The editors wish to thank the many manufacturers and distributors who provided the necessary technical details regarding their products/services to establish their inclusion in the report. At a practical level, when developing controls to solve an ergonomic problem, the analyst often becomes a product evaluator. A job or task is evaluated in order to compare it to applicable ergonomic guidelines.

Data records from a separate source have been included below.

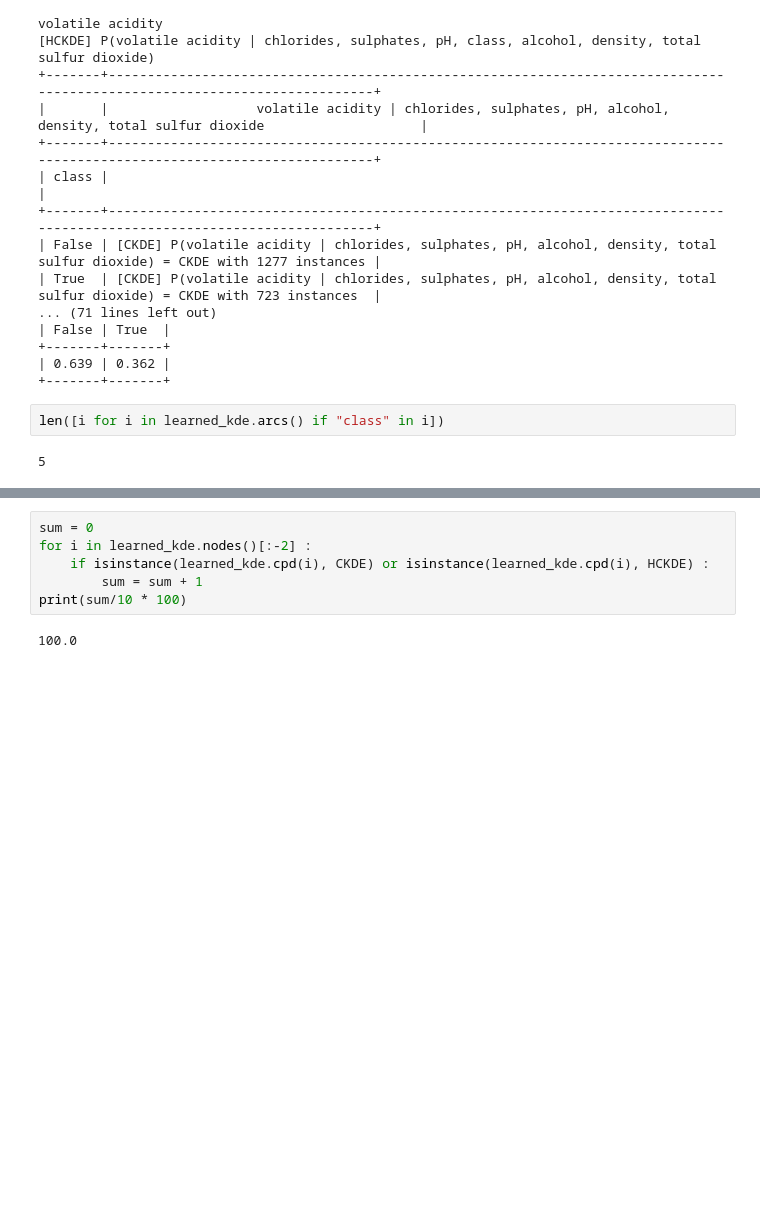
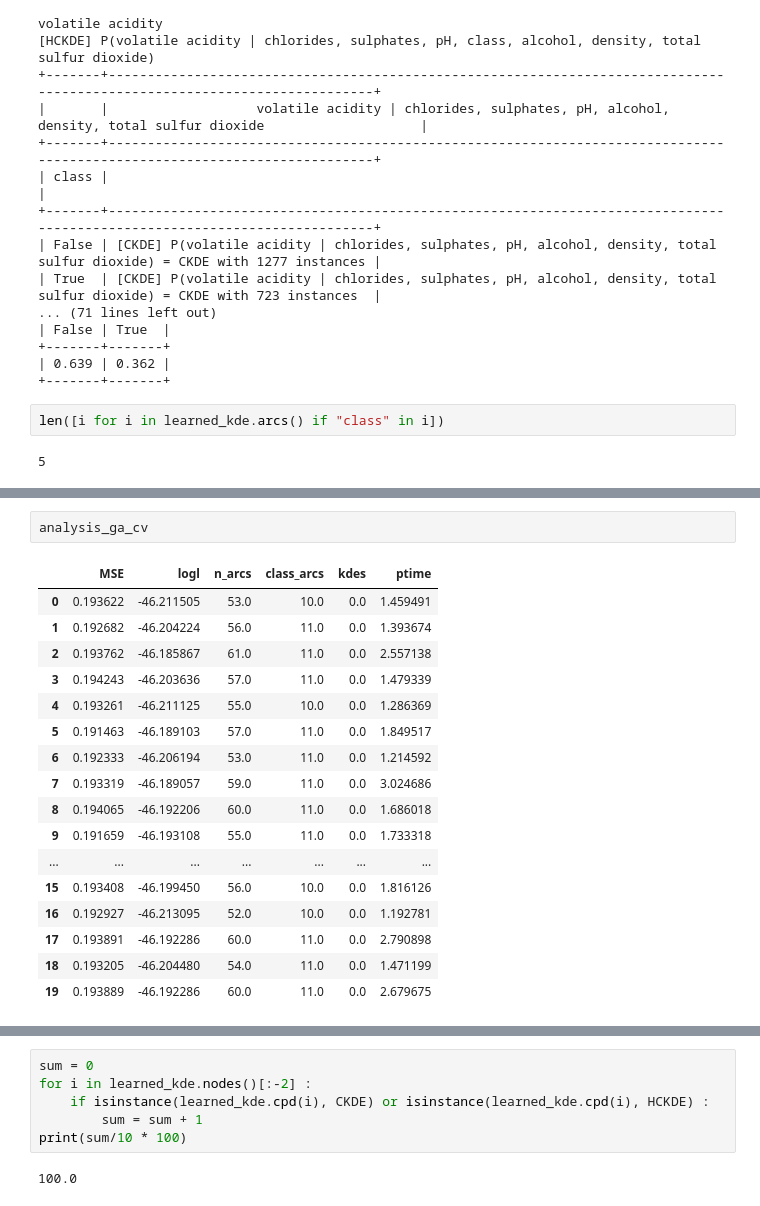
Before and after one commit to Enrique-Val/Bayes-ACE, a Jupyter notebook: big_testing.ipynb, the cells around one changed output, grey strips where cells are left out. Saved outputs shown, nothing was run; the diff lists cells and outputs as text; blank space fills up the shorter version.

```diff
--- a/big_testing.ipynb
+++ b/big_testing.ipynb
@@ -430,2 +202,22 @@ Time: 18.89 +- 2.76
 --------
+# %%
+analysis_ga_cv
+# %% [output]
+|  | MSE | logl | n_arcs | class_arcs | kdes | ptime |
+| 0 | 0.193622 | -46.211505 | 53.0 | 10.0 | 0.0 | 1.459491 |
+| 1 | 0.192682 | -46.204224 | 56.0 | 11.0 | 0.0 | 1.393674 |
+| 2 | 0.193762 | -46.185867 | 61.0 | 11.0 | 0.0 | 2.557138 |
+| 3 | 0.194243 | -46.203636 | 57.0 | 11.0 | 0.0 | 1.479339 |
+| 4 | 0.193261 | -46.211125 | 55.0 | 10.0 | 0.0 | 1.286369 |
+| 5 | 0.191463 | -46.189103 | 57.0 | 11.0 | 0.0 | 1.849517 |
+| 6 | 0.192333 | -46.206194 | 53.0 | 11.0 | 0.0 | 1.214592 |
+| 7 | 0.193319 | -46.189057 | 59.0 | 11.0 | 0.0 | 3.024686 |
+| 8 | 0.194065 | -46.192206 | 60.0 | 11.0 | 0.0 | 1.686018 |
+| 9 | 0.191659 | -46.193108 | 55.0 | 11.0 | 0.0 | 1.733318 |
+| ... | ... | ... | ... | ... | ... | ... |
+| 15 | 0.193408 | -46.199450 | 56.0 | 10.0 | 0.0 | 1.816126 |
+| 16 | 0.192927 | -46.213095 | 52.0 | 10.0 | 0.0 | 1.192781 |
+| 17 | 0.193891 | -46.192286 | 60.0 | 11.0 | 0.0 | 2.790898 |
+| 18 | 0.193205 | -46.204480 | 54.0 | 11.0 | 0.0 | 1.471199 |
+| 19 | 0.193889 | -46.192286 | 60.0 | 11.0 | 0.0 | 2.679675 |
 # %%
```
Also changed, not shown: parts of 11 cells of this notebook, 1 other file.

Product evaluations performed by AEI include: Wafer manufacturing systems, hand-held data collection terminals, keyboards, hand tools, handling assist devices, seating, workstations, airplane cockpits, software, and many other products for company and individual use. We offer manufacturers an opportunity to have their equipment or products evaluated in relation to appropriate ergonomic guidelines and principles.